**WHAT YOU ARE ASKED TO DO**
When you copy the records that follow, please keep every word exactly as it is and leave out the pictures.

[SUPPLIED DATA — start]

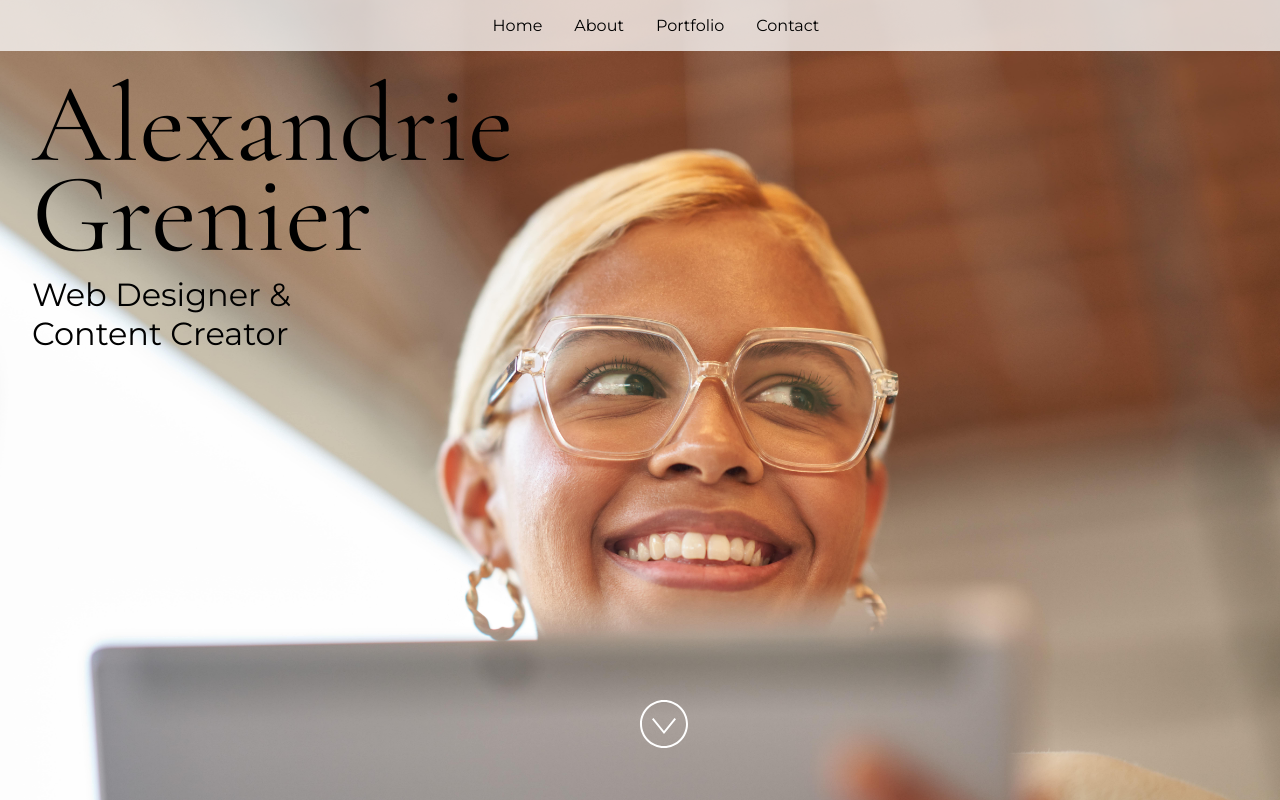
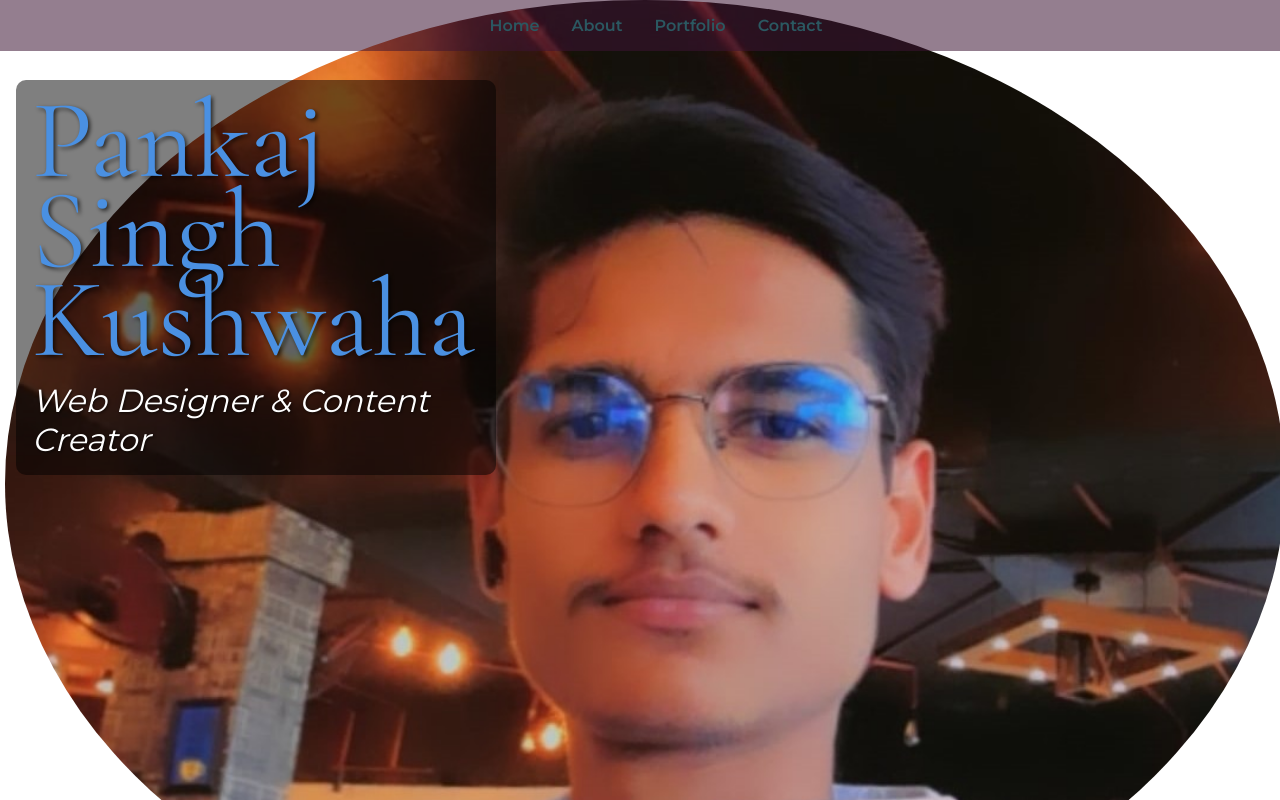
Before and after one commit to PANKAJ-SINGH-KUSHWAHA/My-Portfolio, a React (Vite) app: page / in a window 1280 px wide. Built offline with nearby package versions, Linux system fonts and the light colour scheme.

Commit message:
changes made and checked

```diff
--- a/src/App.jsx
+++ b/src/App.jsx
@@ -24,15 +24,15 @@ import "./styles.css";
  * If you don't have one of the social sites listed, leave it as an empty string.
  */
 const siteProps = {
-  name: "Alexandrie Grenier",
+  name: "Pankaj Singh Kushwaha",
   title: "Web Designer & Content Creator",
-  email: "alex@example.com",
-  gitHub: "microsoft",
-  instagram: "microsoft",
-  linkedIn: "satyanadella",
-  medium: "",
-  twitter: "microsoft",
-  youTube: "Code",
+  email: "kushwahapankaj793@gmail.com",
+  gitHub: "https://github.com/PANKAJ-SINGH-KUSHWAHA",
+  instagram: "https://www.instagram.com/01pankaj_singh_/?hl=en",
+  linkedIn: "https://www.linkedin.com/in/pankaj-singh-kushwaha/",
+  // medium: "",
+  // twitter: "microsoft",
+  // youTube: "Code",
 };
 
 const primaryColor = "#4E567E";
--- a/src/Components/About.jsx
+++ b/src/Components/About.jsx
@@ -24,19 +24,34 @@ const imageAltText = "purple and blue abstract background";
  * Sort description that expands on your title on the Home component.
  */
 const description =
-  "I'm a UI/UX student studying at Barnett Technical University. I enjoy creating unique and simplistic user interfaces in creative ways.";
+  "I'm a Full Stack Web Developer student studying at Pranveer Singh Institute of Technology, Kanpur. I enjoy creating unique and simplistic websites in creative ways.";
 
 /**
  * List of some of skills or technologies you work on, are learning,
  * passionate about, or enjoy,
  */
 const skillsList = [
+  "Full Stack Web Developer",
+  "Data Structures and Algorithm",
+  "JavaScript",
+  "React",
+  "Node.js",
+  "Express",
+  "MongoDB",
+  "RESTful APIs",
+  "Git",
+  "Agile methodologies",
   "Web design",
   "User experience",
   "Inclusive design",
   "Focus group testing",
   "Mobile user interfaces",
   "Graphic design",
+  "C++",
+  "Java",
+  "Python",
+  "LeetCode",
+  "HackerRank",
 ];
 
 /**
@@ -45,7 +60,7 @@ const skillsList = [
  * about you on a professional level.
  */
 const detailOrQuote =
-  "I am passionate about solving problems in new creative ways to drive innovation. By leveraging my UI/UX experience I continually look for new and better ways to make tech accessible by all.";
+  "I am passionate about solving problems in new creative ways to drive innovation. By leveraging my Web Development experience I continually look for new and better ways to make tech accessible by all.";
 
 const About = () => {
   return (
@@ -53,7 +68,7 @@ const About = () => {
       <img className="background" src={image} alt={imageAltText} />
       <div
         style={{
-          backgroundColor: "white",
+          backgroundColor: "black",
           width: "50%",
           padding: "4rem",
           margin: "3rem auto",
--- a/src/Components/Header.jsx
+++ b/src/Components/Header.jsx
@@ -14,7 +14,7 @@ const Header = () => {
         display: "flex",
         justifyContent: "center",
         gap: "2rem",
-        background: "rgba(255,255,255,0.75)",
+        background: "rgba(61, 20, 51, 0.55)",
         padding: "1rem",
         top: 0,
         width: "100%",
--- a/src/Components/Home.jsx
+++ b/src/Components/Home.jsx
@@ -20,28 +20,28 @@ import PropTypes from "prop-types";
  * Need an image? Check out https://unsplash.com to download a photo you
  * freely use on your site.
  */
-import image from "../images/woman-with-tablet.jpg";
+import image from "../images/Me.jpg";
 
-const imageAltText = "Adult female in office setting leaning against a glass wall while holding a platinum Microsoft Surface Pro 7 in tablet mode preparing to write with Microsoft Surface Pen";
+const imageAltText = "Pankaj Singh Kushwaha Profile photo";
 
 const Home = ({ name, title }) => {
   return (
-    <section id="home" className="min-height">
-      <img className="background" src={image} alt="" />
-      <div style={{ position: "absolute", top: "5rem", left: "2rem", width: "17rem" }}>
-        <h1>{name}</h1>
-        <h2>{title}</h2>
+    <section id="home" className="min-height" style={{ position: "relative" }}>
+      <img className="background" src={image} alt="" style={{ width: "100%", position: "relative", borderRadius: "50%", marginLeft:"5px",marginRight:"5px" }} />
+      <div style={{ position: "absolute", top: "5rem", left: "1rem", width: "28rem", backgroundColor: "rgba(0, 0, 0, 0.5)", padding: "1rem", borderRadius: "10px" }}>
+        <h1 style={{ color: "#4A90E2", textShadow: "2px 2px 4px rgba(0, 0, 0, 0.7)" }}>{name}</h1>
+        <h2 style={{ color: "#FFFFFF", textShadow: "1px 1px 3px rgba(0, 0, 0, 0.7)", fontStyle: "italic" }}>{title}</h2>
       </div>
-      <div style={{ position: "absolute", bottom: "3rem", left: "50%" }}>
-        <img src={arrowSvg} style={{ height: "3rem", width: "3rem" }} alt={imageAltText} />
+      <div style={{ position: "absolute", bottom: "3rem", left: "50%", transform: "translateX(-50%)" }}>
+        <img src={arrowSvg} style={{ height: "4rem", width: "4rem" }} alt={imageAltText} />
       </div>
     </section>
   );
 };
 
 Home.defaultProps = {
-  name: "",
-  title: "",
+  name: "Pankaj Singh Kushwaha",
+  title: "Web developer and Content creator",
 };
 
 Home.propTypes = {
--- a/src/Components/Portfolio.jsx
+++ b/src/Components/Portfolio.jsx
@@ -31,10 +31,10 @@ const imageAltText = "desktop with books and laptop";
  */
 const projectList = [
   {
-    title: "10 Things To Know About Azure Static Web Apps 🎉",
+    title: "Psit Pre-Order 🎉",
     description:
-      "Collaboration to create a beginner friendly article to help explain Azure Static Web Apps and tooling to get started.",
-    url: "https://dev.to/azure/10-things-to-know-about-azure-static-web-apps-3n4i",
+      "This project allows users to pre-order their meals from the canteen, ensuring they save time and avoid long queues.",
+    url: "https://psitpre-order.netlify.app/",
   },
   {
     title: "Web Development for Beginners",
--- a/src/styles.css
+++ b/src/styles.css
@@ -94,12 +94,15 @@ li::marker {
 }
 
 a {
-  color: black;
-  text-decoration: none;
+  color: rgb(43, 88, 97);
+  font-weight: 600;
+  text-decoration:double;
 }
 
 a:hover {
-  color: #4e567e;
+  color: #17194e;
+  transform: scale(1.1);
+
 }
 
 .container {
```
Also changed, not shown: src/images/ME.jpg (added).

[SUPPLIED DATA — finish]

**SOLUTION TO THIS PROBLEM**
Before and after one commit to PANKAJ-SINGH-KUSHWAHA/My-Portfolio, a React (Vite) app: page / in a window 1280 px wide. Built offline with nearby package versions, Linux system fonts and the light colour scheme.

Commit message:
changes made and checked

```diff
--- a/src/App.jsx
+++ b/src/App.jsx
@@ -24,15 +24,15 @@ import "./styles.css";
  * If you don't have one of the social sites listed, leave it as an empty string.
  */
 const siteProps = {
-  name: "Alexandrie Grenier",
+  name: "Pankaj Singh Kushwaha",
   title: "Web Designer & Content Creator",
-  email: "alex@example.com",
-  gitHub: "microsoft",
-  instagram: "microsoft",
-  linkedIn: "satyanadella",
-  medium: "",
-  twitter: "microsoft",
-  youTube: "Code",
+  email: "kushwahapankaj793@gmail.com",
+  gitHub: "https://github.com/PANKAJ-SINGH-KUSHWAHA",
+  instagram: "https://www.instagram.com/01pankaj_singh_/?hl=en",
+  linkedIn: "https://www.linkedin.com/in/pankaj-singh-kushwaha/",
+  // medium: "",
+  // twitter: "microsoft",
+  // youTube: "Code",
 };
 
 const primaryColor = "#4E567E";
--- a/src/Components/About.jsx
+++ b/src/Components/About.jsx
@@ -24,19 +24,34 @@ const imageAltText = "purple and blue abstract background";
  * Sort description that expands on your title on the Home component.
  */
 const description =
-  "I'm a UI/UX student studying at Barnett Technical University. I enjoy creating unique and simplistic user interfaces in creative ways.";
+  "I'm a Full Stack Web Developer student studying at Pranveer Singh Institute of Technology, Kanpur. I enjoy creating unique and simplistic websites in creative ways.";
 
 /**
  * List of some of skills or technologies you work on, are learning,
  * passionate about, or enjoy,
  */
 const skillsList = [
+  "Full Stack Web Developer",
+  "Data Structures and Algorithm",
+  "JavaScript",
+  "React",
+  "Node.js",
+  "Express",
+  "MongoDB",
+  "RESTful APIs",
+  "Git",
+  "Agile methodologies",
   "Web design",
   "User experience",
   "Inclusive design",
   "Focus group testing",
   "Mobile user interfaces",
   "Graphic design",
+  "C++",
+  "Java",
+  "Python",
+  "LeetCode",
+  "HackerRank",
 ];
 
 /**
@@ -45,7 +60,7 @@ const skillsList = [
  * about you on a professional level.
  */
 const detailOrQuote =
-  "I am passionate about solving problems in new creative ways to drive innovation. By leveraging my UI/UX experience I continually look for new and better ways to make tech accessible by all.";
+  "I am passionate about solving problems in new creative ways to drive innovation. By leveraging my Web Development experience I continually look for new and better ways to make tech accessible by all.";
 
 const About = () => {
   return (
@@ -53,7 +68,7 @@ const About = () => {
       <img className="background" src={image} alt={imageAltText} />
       <div
         style={{
-          backgroundColor: "white",
+          backgroundColor: "black",
           width: "50%",
           padding: "4rem",
           margin: "3rem auto",
--- a/src/Components/Header.jsx
+++ b/src/Components/Header.jsx
@@ -14,7 +14,7 @@ const Header = () => {
         display: "flex",
         justifyContent: "center",
         gap: "2rem",
-        background: "rgba(255,255,255,0.75)",
+        background: "rgba(61, 20, 51, 0.55)",
         padding: "1rem",
         top: 0,
         width: "100%",
--- a/src/Components/Home.jsx
+++ b/src/Components/Home.jsx
@@ -20,28 +20,28 @@ import PropTypes from "prop-types";
  * Need an image? Check out https://unsplash.com to download a photo you
  * freely use on your site.
  */
-import image from "../images/woman-with-tablet.jpg";
+import image from "../images/Me.jpg";
 
-const imageAltText = "Adult female in office setting leaning against a glass wall while holding a platinum Microsoft Surface Pro 7 in tablet mode preparing to write with Microsoft Surface Pen";
+const imageAltText = "Pankaj Singh Kushwaha Profile photo";
 
 const Home = ({ name, title }) => {
   return (
-    <section id="home" className="min-height">
-      <img className="background" src={image} alt="" />
-      <div style={{ position: "absolute", top: "5rem", left: "2rem", width: "17rem" }}>
-        <h1>{name}</h1>
-        <h2>{title}</h2>
+    <section id="home" className="min-height" style={{ position: "relative" }}>
+      <img className="background" src={image} alt="" style={{ width: "100%", position: "relative", borderRadius: "50%", marginLeft:"5px",marginRight:"5px" }} />
+      <div style={{ position: "absolute", top: "5rem", left: "1rem", width: "28rem", backgroundColor: "rgba(0, 0, 0, 0.5)", padding: "1rem", borderRadius: "10px" }}>
+        <h1 style={{ color: "#4A90E2", textShadow: "2px 2px 4px rgba(0, 0, 0, 0.7)" }}>{name}</h1>
+        <h2 style={{ color: "#FFFFFF", textShadow: "1px 1px 3px rgba(0, 0, 0, 0.7)", fontStyle: "italic" }}>{title}</h2>
       </div>
-      <div style={{ position: "absolute", bottom: "3rem", left: "50%" }}>
-        <img src={arrowSvg} style={{ height: "3rem", width: "3rem" }} alt={imageAltText} />
+      <div style={{ position: "absolute", bottom: "3rem", left: "50%", transform: "translateX(-50%)" }}>
+        <img src={arrowSvg} style={{ height: "4rem", width: "4rem" }} alt={imageAltText} />
       </div>
     </section>
   );
 };
 
 Home.defaultProps = {
-  name: "",
-  title: "",
+  name: "Pankaj Singh Kushwaha",
+  title: "Web developer and Content creator",
 };
 
 Home.propTypes = {
--- a/src/Components/Portfolio.jsx
+++ b/src/Components/Portfolio.jsx
@@ -31,10 +31,10 @@ const imageAltText = "desktop with books and laptop";
  */
 const projectList = [
   {
-    title: "10 Things To Know About Azure Static Web Apps 🎉",
+    title: "Psit Pre-Order 🎉",
     description:
-      "Collaboration to create a beginner friendly article to help explain Azure Static Web Apps and tooling to get started.",
-    url: "https://dev.to/azure/10-things-to-know-about-azure-static-web-apps-3n4i",
+      "This project allows users to pre-order their meals from the canteen, ensuring they save time and avoid long queues.",
+    url: "https://psitpre-order.netlify.app/",
   },
   {
     title: "Web Development for Beginners",
--- a/src/styles.css
+++ b/src/styles.css
@@ -94,12 +94,15 @@ li::marker {
 }
 
 a {
-  color: black;
-  text-decoration: none;
+  color: rgb(43, 88, 97);
+  font-weight: 600;
+  text-decoration:double;
 }
 
 a:hover {
-  color: #4e567e;
+  color: #17194e;
+  transform: scale(1.1);
+
 }
 
 .container {
```
Also changed, not shown: src/images/ME.jpg (added).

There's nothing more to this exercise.